[Japan Spotlight] Animal protection education in Japan

“Environmental Minister Shinjiro Koizumi is infected!” The news flooded the National Diet of Japan. Minister Koizumi, who was scheduled to attend the Senate Budget Committee, was absent due to fever and illness.

Minister Koizumi then took a PCR test and the result was negative, but he was diagnosed with appendicitis and underwent surgery.

The Diet is crowded with people, and people are afraid that an outbreak is due.

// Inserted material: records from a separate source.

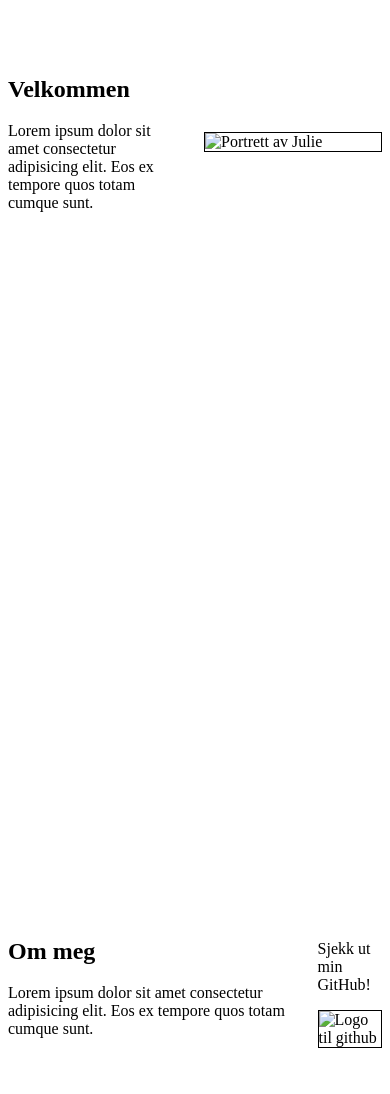
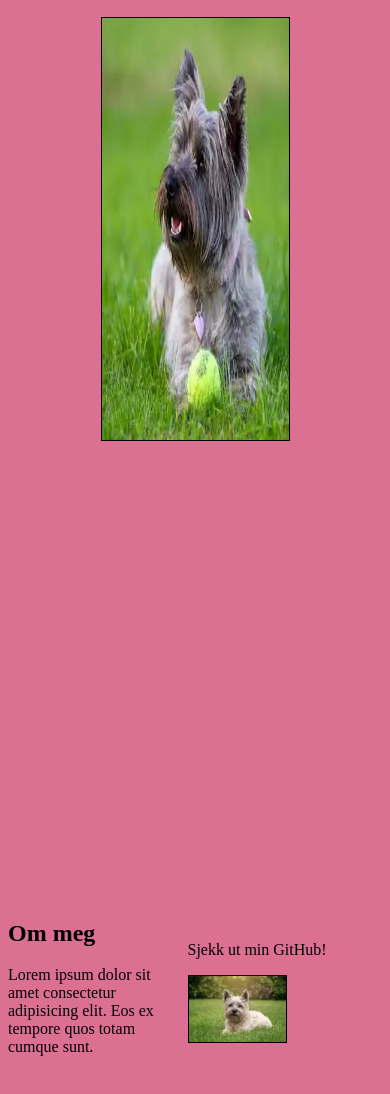
Before and after one commit to Claudia2305/4.feb--NEW---7.gang, a website: page index.html in a window 390 px wide. Shown: the part 342-1436 px from the top of the page. Drawn offline with Linux system fonts and the light colour scheme.

Commit message:
4.feb -Lots new stuff

```diff
--- a/index.html
+++ b/index.html
@@ -28,7 +28,7 @@
             tempore quos totam cumque sunt.
           </p>
         </div>
-        <img class="heroImg" src="" alt="Portrett av Julie" />
+        <img class="heroImg" src="baileys1.webp" alt="Portrett av Julie" />
       </section>
 
       <section class="about">
@@ -41,7 +41,7 @@
         </div>
         <div>
           <p>Sjekk ut min GitHub!</p>
-          <img class="aboutImg" src="" alt="Logo til github" />
+          <img class="aboutImg" src="baileys2.webp" alt="Logo til github" />
         </div>
       </section>
 
--- a/styles.css
+++ b/styles.css
@@ -39,6 +39,7 @@ section {
 
 .heroImg {
   width: 50%;
+  height: 50%;
   border: 1px solid black;
 }
 .about{
@@ -48,10 +49,11 @@ section {
  gap: 20px;
 }
 .aboutText{
-  width: 50€;
+  width: 50%;
 }
 .aboutImg{
   width: 50%;
+  height: 50%;
   border: 1px solid black;
 }
 
@@ -86,3 +88,10 @@ footer {
   display: flex;
   justify-content: center;
 }
+@media (max-width: 426px) {
+  body {background-color: palevioletred;
+  }
+  .hero {
+    flex-direction: column;
+  }
+}
```
Also changed, not shown: baileys1.webp (added), baileys2.webp (added), 1 other file.
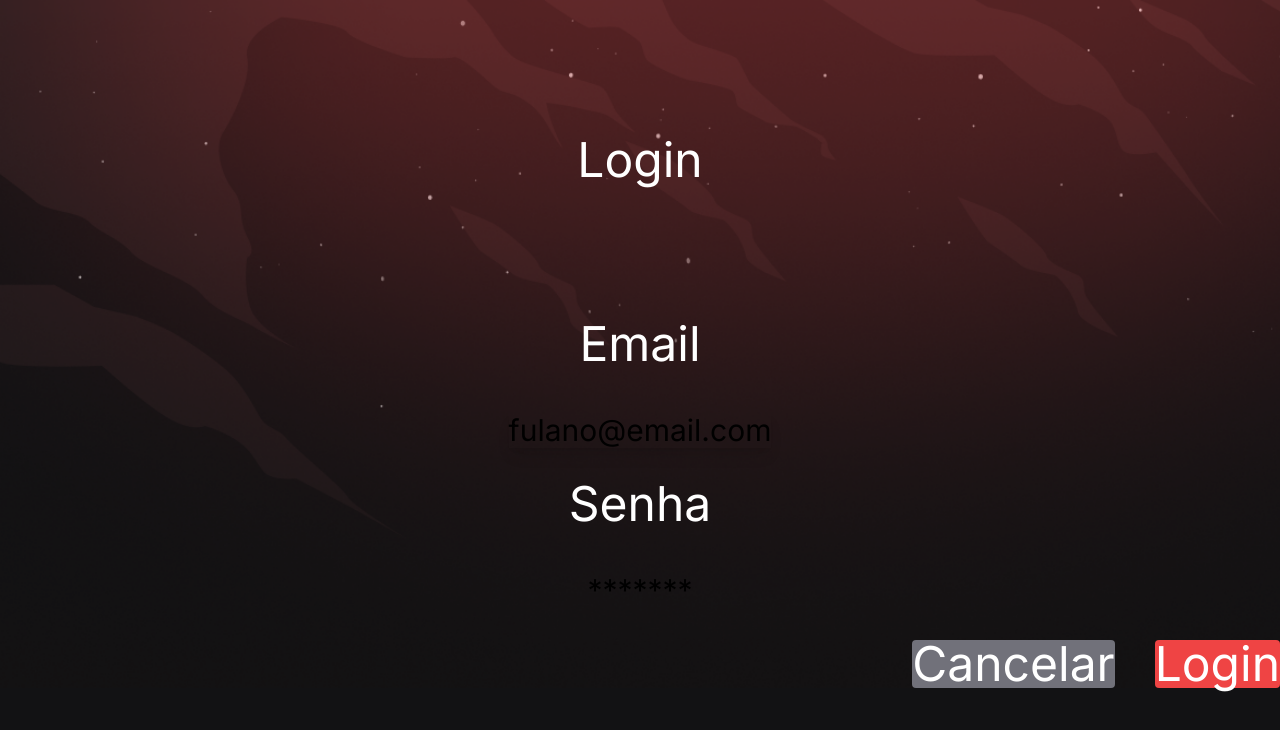
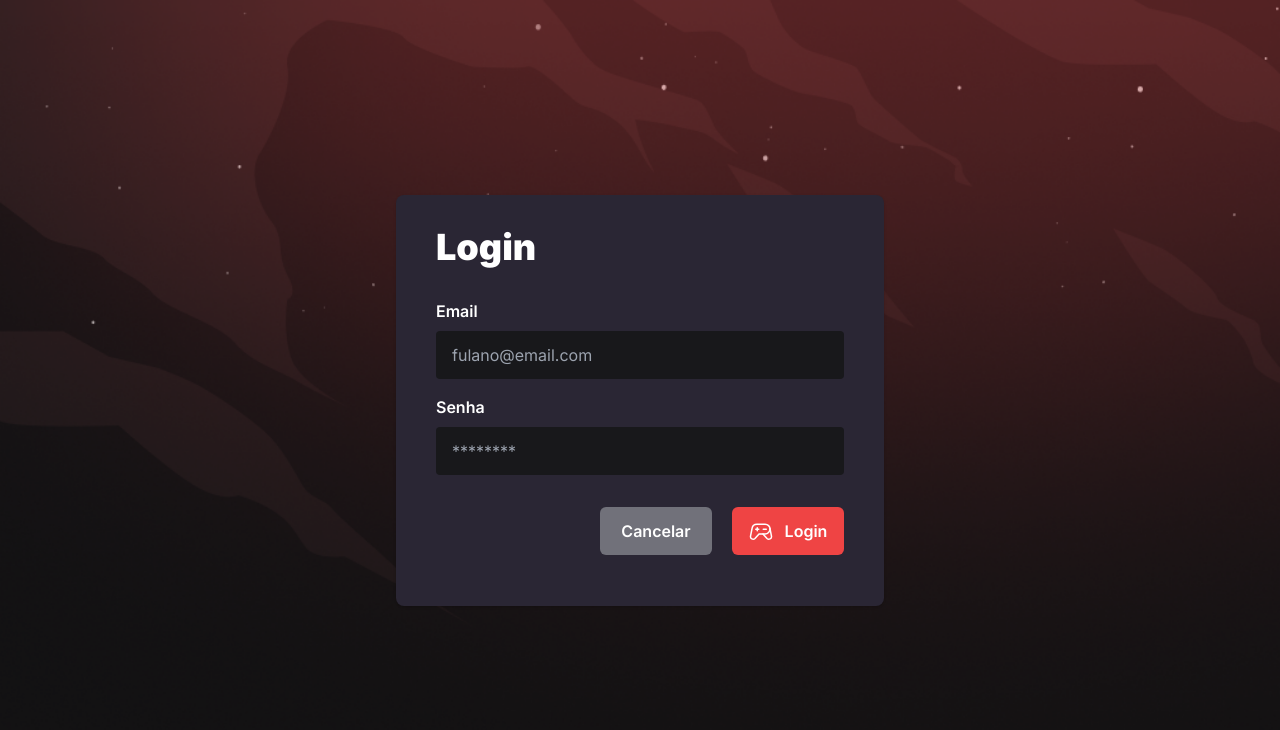
Before and after one commit to ber-lucas/retro-store, a React (Vite) app in the folder web/: page /login in a window 1280 px wide. Shown: the top 730 px of the page. Built offline with nearby package versions, Linux system fonts and the light colour scheme.

Commit message:
Modal de login pronto

```diff
--- a/web/src/components/CreateModalLogin.tsx
+++ b/web/src/components/CreateModalLogin.tsx
@@ -1,26 +1,44 @@
+import { GameController } from "phosphor-react";
+
 const CreateModalLogin = () => {
   return (
-    <div>
-      <div className="h-[40vh] flex flex-col justify-center items-center gap-1">
-        <h1 className="text-white text-5xl">Login</h1>
+    <div className="h-[100vh] flex justify-center items-center">
+      <div
+        title="Caixa Azul"
+        className="px-10 py-8 bg-[#2A2634] h-[411px] w-[488px] flex flex-col rounded-lg shadow gap-8"
+      >
+        <h1 className="text-white font-black text-4xl">Login</h1>
+        <div className="flex flex-col gap-4">
+          <div className="flex flex-col gap-2">
+            <h1 className="text-white text-base font-semibold">Email</h1>
+            <input
+              className="bg-zinc-900 h-12 rounded pl-4 text-white"
+              placeholder="fulano@email.com"
+              type="email"
+              name="inputEmail"
+              id="inputEmail"
+            />
           </div>
-      <div className="h-[20vh] flex flex-col items-center gap-1">
-        <h1 className="text-white text-5xl">Email</h1>
-        <h2 className="shadow-lg m-10 text-black text-3xl">fulano@email.com</h2>
+          <div className="flex flex-col gap-2">
+            <h1 className="text-white text-base font-semibold">Senha</h1>
+            <input
+              className="bg-zinc-900 h-12 rounded pl-4 text-white"
+              placeholder="********"
+              type="password"
+              name="inputPassword"
+              id="inputPassword"
+            />
           </div>
-      <div className="h-[20vh] flex flex-col items-center gap-1">
-        <h1 className="text-white text-5xl">Senha</h1>
-        <h2 className="box-shadow: 0 10px 15px -3px rgb(0 0 0 / 0.1), text-black m-10 text-3xl">
-          *******
-        </h2>
         </div>
-      <div className="flex justify-end items-center gap-10">
-        <button className="bg-zinc-500 text-white text-5xl rounded">
+        <div className="flex justify-end items-center gap-5">
+          <button className="bg-zinc-500 text-white text-base font-semibold h-12 w-28 rounded-md">
             Cancelar
           </button>
-        <button className="bg-red-500 text-white text-5xl rounded">
+          <button className="bg-red-500 text-white text-base font-semibold h-12 w-28 rounded-md flex items-center justify-center gap-3">
+            <GameController size={24} />
             Login
           </button>
+        </div>
       </div>
     </div>
   );
```
Lines whose indentation alone changed are shown as unchanged.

Any person getting sick will become a hot topic.

Lawmakers who advocate animal welfare policies have begun to show interest in “animal protection education,” and there were also discussions in Taiwan and other regions.

Japan’s compulsory education does not contain animal protection content, and only some teachers and local volunteers provide spontaneous courses.

In 2013, Congressman Hideki Makihara, the former Minister of the Environment, launched the “Achieving a Human-Animal Society Program” to improve the tragic situation of 100,000 dogs and cats being euthanized each year.

Source: Ministry of Environment https://www.env.go.jp/nature/dobutsu/aigo/2_data/pamph/model_jirei.html

The Japanese government and the Ministry of the Environment’s “Project to Realize a Happy Society for Humans and Animals”, and 24 local governments across the country have implemented various measures. For example, the “Animal Protection Education Program” in Chiba Prefecture and Hachioji City in Tokyo included animal protection in elementary schools. The course teaches concepts such as “animals also have feelings, and keeping a pet is a lifetime commitment” and allows students to listen to a dog’s heartbeat with a stethoscope.

This four-year plan has promoted the “Social Plan for Realizing the Happy Life of Humans and Animals” and has led many local governments to achieve zero euthanasia, paving the way for future animal protection work.

At present, this government project has become a joint work of a coalition of cross-party parliamentarians, and they are referring to cases in other countries to promote animal protection education.

Unfortunately, due to the increase in pet sales due to the epidemic, the number of euthanasias for dogs and cats has begun to rebound.

The World Dog Alliance will continue to promote animal protection education. “Change human society and save dogs and cats” is not only a slogan, but a pioneering effort to establish international peace through “dog and cat diplomacy.”